- **PROVIDED DATA**:

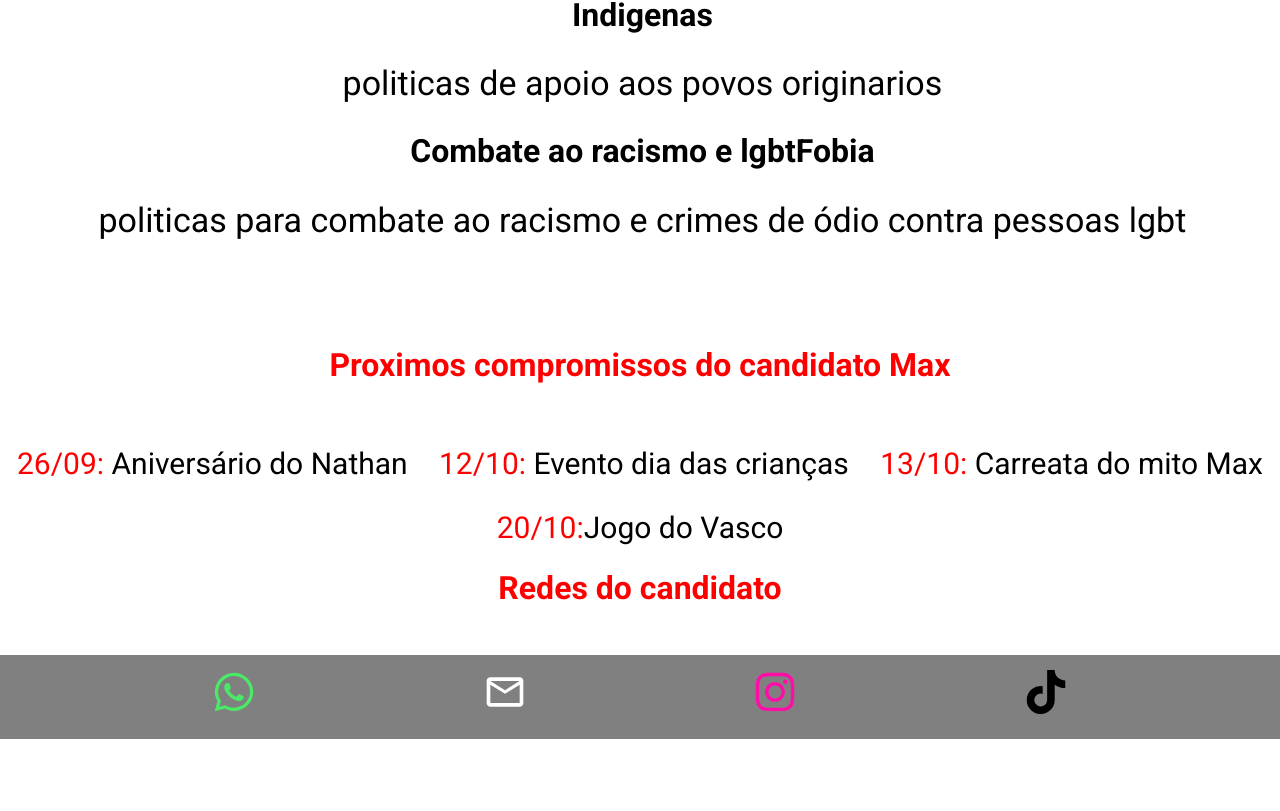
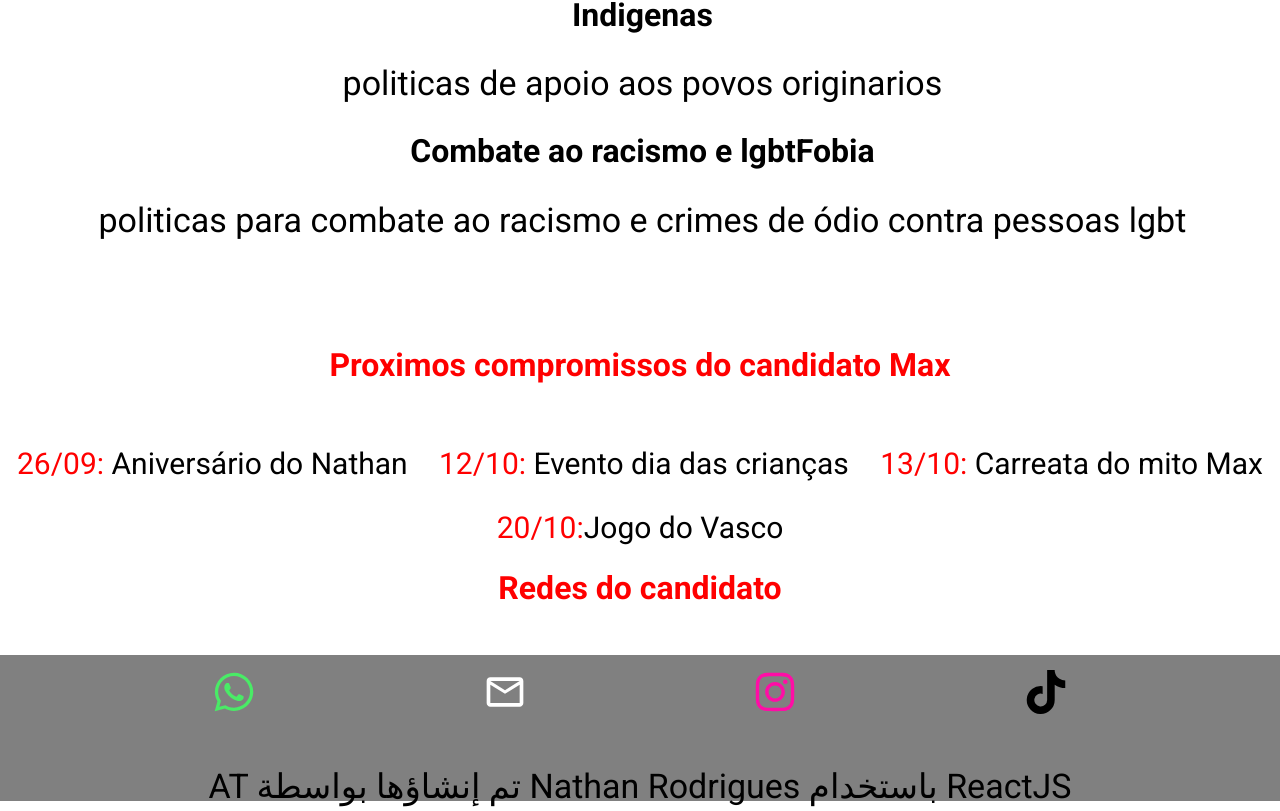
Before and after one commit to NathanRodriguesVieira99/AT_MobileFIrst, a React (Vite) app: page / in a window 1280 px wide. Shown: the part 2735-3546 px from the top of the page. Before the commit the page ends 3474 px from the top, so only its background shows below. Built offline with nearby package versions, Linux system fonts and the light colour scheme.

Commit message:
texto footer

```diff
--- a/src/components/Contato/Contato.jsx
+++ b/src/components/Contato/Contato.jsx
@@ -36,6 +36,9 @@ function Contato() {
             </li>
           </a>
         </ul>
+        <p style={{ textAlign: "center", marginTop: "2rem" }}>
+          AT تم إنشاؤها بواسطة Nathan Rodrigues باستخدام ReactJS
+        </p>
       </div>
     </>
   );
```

- **YOUR OBJECTIVE**: Copy out each line of the data exactly as it reads; skip the pictures.

- **ANSWER FOR THE TASK**:
Before and after one commit to NathanRodriguesVieira99/AT_MobileFIrst, a React (Vite) app: page / in a window 1280 px wide. Shown: the part 2735-3546 px from the top of the page. Before the commit the page ends 3474 px from the top, so only its background shows below. Built offline with nearby package versions, Linux system fonts and the light colour scheme.

Commit message:
texto footer

```diff
--- a/src/components/Contato/Contato.jsx
+++ b/src/components/Contato/Contato.jsx
@@ -36,6 +36,9 @@ function Contato() {
             </li>
           </a>
         </ul>
+        <p style={{ textAlign: "center", marginTop: "2rem" }}>
+          AT تم إنشاؤها بواسطة Nathan Rodrigues باستخدام ReactJS
+        </p>
       </div>
     </>
   );
```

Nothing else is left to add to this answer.